However, HMRC also has a long and proud tradition of taxing fund managers until their pips squeak. From initiating many inspectors into the dark arts of transfer pricing around the turn of the century, asking them to look at the fees paid to the UK-based managers (and to be fair to HMRC, a number were booking only 0.5% in the UK out of the 2% and 20% the fund was paying), to the recent disguised investment managers fees rules, the managers themselves have been scrutinised very closely.
To tax or not to tax
A recent case required us to look at the IME in detail. The investment fund in question started off well within the safe confines of the benign HMRC treatment, non-resident funds with the IME for the UK-based investment managers. Several years down the line they are now potentially at risk (out of this protective bubble), of seeing the other face of the Revenue.
The client was a “normal” investment fund, based outside the UK (in tax neutral jurisdictions), with many external investors and UK-based fund managers who had “skin in the game” by investing alongside their clients. Indeed, if they hadn’t made these investments, no-one would have put their money into the funds. This is all catered for by the IME and it allows fund managers 18 months to find enough investors to get within the exemption.
The potential problem arises as a result of the funds being wound down, or to be more precise the funds are closed to external investors and, indeed, the external investors have now redeemed their investments, leaving behind one fund made up, mainly of the fund manager’s own investments. This means that the relationship between the fund and the manager is now outside of the IME. Instead of a UK-based fund manager making investment decisions on behalf of an independent fund, the UK-based fund manager is making investment decisions, effectively for their own money.
All’s well that ends well
However, for the IME to be in point, the fund has to be trading and this is the usual get out of gaol free card.
Whether a fund is trading is a question of fact, one that the legislation gives next to no help with, and that the courts and a Royal Commission have spent many hours deliberating, leaving behind those nine “badges of trade”. Helpfully, the UK courts have acknowledged that the badges are of little help in deciding if someone is investing or carrying on a financial trade.
The Courts have, though, also said that the active management of investments is not a trading activity.
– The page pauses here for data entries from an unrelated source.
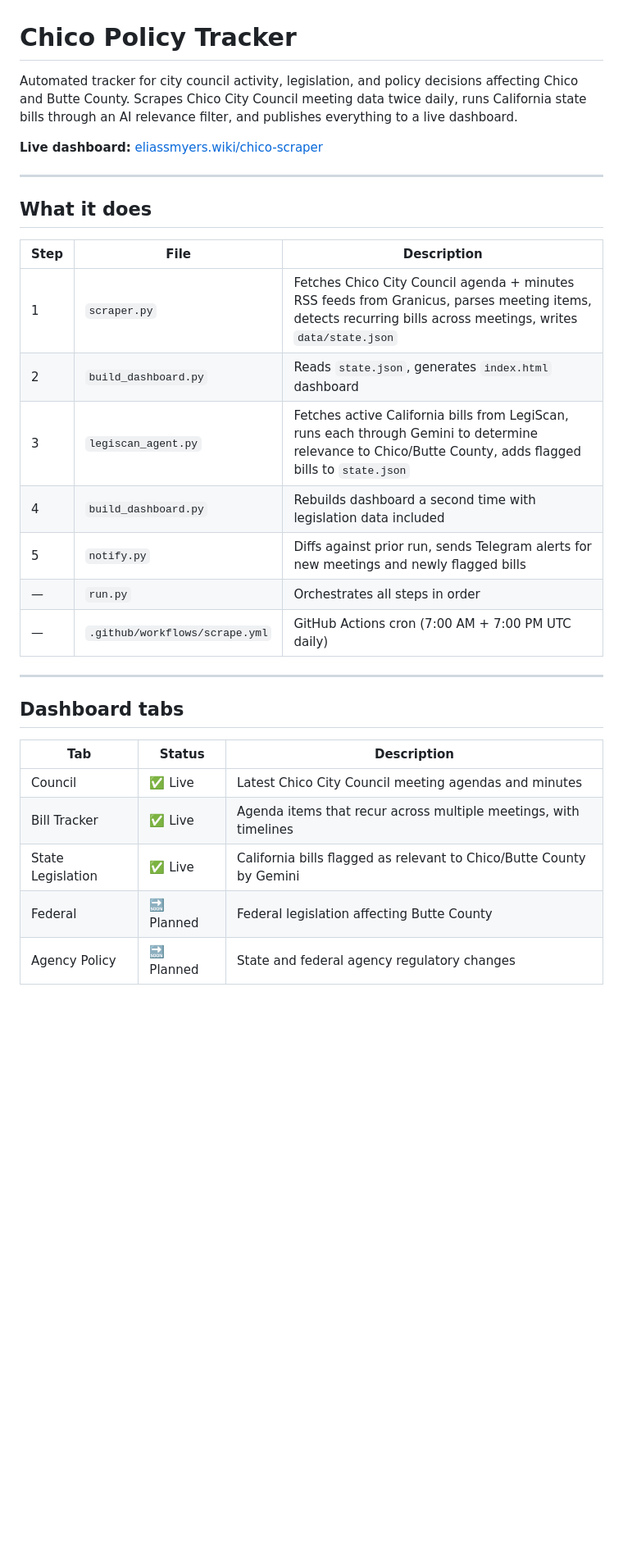
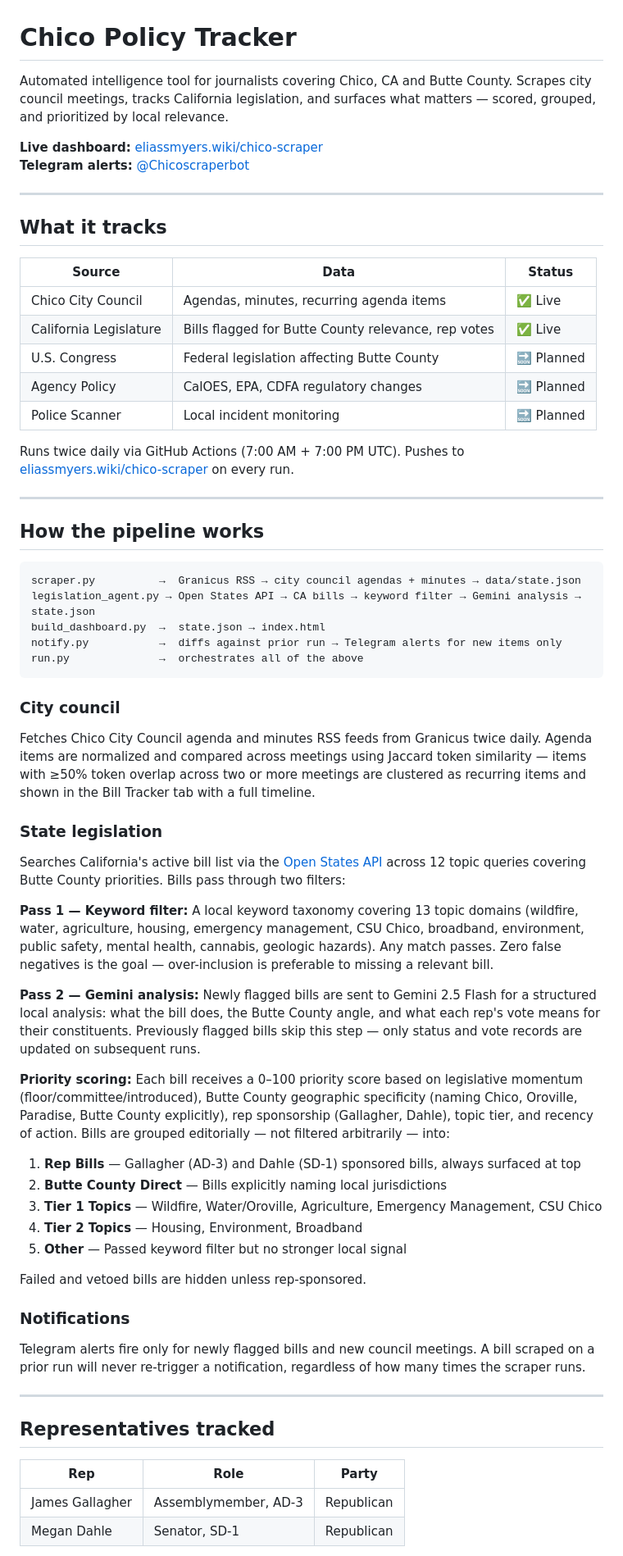
Before and after one commit to eliassantiagomyers-glitch/Chico-scraper, a Markdown page: README.md, the part around one of its changes. Shown at 82% size. Drawn GitHub-style; blank space fills up the shorter version.

````diff
--- a/README.md
+++ b/README.md
@@ -1,31 +1,68 @@
 # Chico Policy Tracker
 
-Automated tracker for city council activity, legislation, and policy decisions affecting Chico and Butte County. Scrapes Chico City Council meeting data twice daily, runs California state bills through an AI relevance filter, and publishes everything to a live dashboard.
+Automated intelligence tool for journalists covering Chico, CA and Butte County. Scrapes city council meetings, tracks California legislation, and surfaces what matters — scored, grouped, and prioritized by local relevance.
 
 **Live dashboard:** [eliassmyers.wiki/chico-scraper](https://eliassmyers.wiki/chico-scraper)
+**Telegram alerts:** [@Chicoscraperbot](https://t.me/Chicoscraperbot)
 
 ---
 
-## What it does
+## What it tracks
 
-| Step | File | Description |
-|------|------|-------------|
-| 1 | `scraper.py` | Fetches Chico City Council agenda + minutes RSS feeds from Granicus, parses meeting items, detects recurring bills across meetings, writes `data/state.json` |
-| 2 | `build_dashboard.py` | Reads `state.json`, generates `index.html` dashboard |
-| 3 | `legiscan_agent.py` | Fetches active California bills from LegiScan, runs each through Gemini to determine relevance to Chico/Butte County, adds flagged bills to `state.json` |
-| 4 | `build_dashboard.py` | Rebuilds dashboard a second time with legislation data included |
-| 5 | `notify.py` | Diffs against prior run, sends Telegram alerts for new meetings and newly flagged bills |
-| — | `run.py` | Orchestrates all steps in order |
-| — | `.github/workflows/scrape.yml` | GitHub Actions cron (7:00 AM + 7:00 PM UTC daily) |
+| Source | Data | Status |
+|---|---|---|
+| Chico City Council | Agendas, minutes, recurring agenda items | ✅ Live |
+| California Legislature | Bills flagged for Butte County relevance, rep votes | ✅ Live |
+| U.S. Congress | Federal legislation affecting Butte County | 🔜 Planned |
+| Agency Policy | CalOES, EPA, CDFA regulatory changes | 🔜 Planned |
+| Police Scanner | Local incident monitoring | 🔜 Planned |
+
+Runs twice daily via GitHub Actions (7:00 AM + 7:00 PM UTC). Pushes to [eliassmyers.wiki/chico-scraper](https://eliassmyers.wiki/chico-scraper) on every run.
 
 ---
 
-## Dashboard tabs
+## How the pipeline works
 
-| Tab | Status | Description |
-|-----|--------|-------------|
-| Council | ✅ Live | Latest Chico City Council meeting agendas and minutes |
-| Bill Tracker | ✅ Live | Agenda items that recur across multiple meetings, with timelines |
-| State Legislation | ✅ Live | California bills flagged as relevant to Chico/Butte County by Gemini |
-| Federal | 🔜 Planned | Federal legislation affecting Butte County |
-| Agency Policy | 🔜 Planned | State and federal agency regulatory changes |
+```
+scraper.py          →  Granicus RSS → city council agendas + minutes → data/state.json
+legislation_agent.py → Open States API → CA bills → keyword filter → Gemini analysis → state.json
+build_dashboard.py  →  state.json → index.html
+notify.py           →  diffs against prior run → Telegram alerts for new items only
+run.py              →  orchestrates all of the above
+```
+
+### City council
+
+Fetches Chico City Council agenda and minutes RSS feeds from Granicus twice daily. Agenda items are normalized and compared across meetings using Jaccard token similarity — items with ≥50% token overlap across two or more meetings are clustered as recurring items and shown in the Bill Tracker tab with a full timeline.
+
+### State legislation
+
+Searches California's active bill list via the [Open States API](https://open.pluralpolicy.com) across 12 topic queries covering Butte County priorities. Bills pass through two filters:
+
+**Pass 1 — Keyword filter:** A local keyword taxonomy covering 13 topic domains (wildfire, water, agriculture, housing, emergency management, CSU Chico, broadband, environment, public safety, mental health, cannabis, geologic hazards). Any match passes. Zero false negatives is the goal — over-inclusion is preferable to missing a relevant bill.
+
+**Pass 2 — Gemini analysis:** Newly flagged bills are sent to Gemini 2.5 Flash for a structured local analysis: what the bill does, the Butte County angle, and what each rep's vote means for their constituents. Previously flagged bills skip this step — only status and vote records are updated on subsequent runs.
+
+**Priority scoring:** Each bill receives a 0–100 priority score based on legislative momentum (floor/committee/introduced), Butte County geographic specificity (naming Chico, Oroville, Paradise, Butte County explicitly), rep sponsorship (Gallagher, Dahle), topic tier, and recency of action. Bills are grouped editorially — not filtered arbitrarily — into:
+
+1. **Rep Bills** — Gallagher (AD-3) and Dahle (SD-1) sponsored bills, always surfaced at top
+2. **Butte County Direct** — Bills explicitly naming local jurisdictions
+3. **Tier 1 Topics** — Wildfire, Water/Oroville, Agriculture, Emergency Management, CSU Chico
+4. **Tier 2 Topics** — Housing, Environment, Broadband
+5. **Other** — Passed keyword filter but no stronger local signal
+
+Failed and vetoed bills are hidden unless rep-sponsored.
+
+### Notifications
+
+Telegram alerts fire only for newly flagged bills and new council meetings. A bill scraped on a prior run will never re-trigger a notification, regardless of how many times the scraper runs.
+
+---
+
+## Representatives tracked
+
+| Rep | Role | Party |
+|---|---|---|
+| James Gallagher | Assemblymember, AD-3 | Republican |
+| Megan Dahle | Senator, SD-1 | Republican |
+
````
Also changed, not shown: other parts of README.md (+40 -46 lines).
So, where does an investment become a trade? We believe that there are three occasions, the first is when the person holds themselves out as a market maker, offering to both buy and sell a class of investments from all comers. The second is high-frequency traders, as it is a bit difficult to argue that you are holding shares as an investment if your holding period is a nanosecond. The final occasion is where the “investment” strategy is to “play the market”, looking for shares that are about to rise or fall in value and buying or selling appropriately.
In this third scenario, the investor is looking to make a profit out of the turnover of the relevant class of investment. Whereas, if an investor buys shares to hold, aiming to make a long term gain, and receive the dividend or interest income, then even if they “actively manage” the investments by selling poorly performing shares, buying more of well performing ones etc. will not lead to a trade. To use an analogy, it is the difference between someone surfing eBay to buy items they believe they can sell at a profit, and someone who surfs to buy items they like the look of but have a habit of selling items they get bored of, or with the intention of making room for their new purchases!
Some funds will be trading with a few hints of investing, but many more will be investing with a few hints of trading, and this is the category our client is in.
Although a fund taken “in-house” is likely to be outside of the IME, other anti-avoidance rules have to be considered, such as transfer of assets abroad or the new profit fragmentation rules – but that is a tale for another day.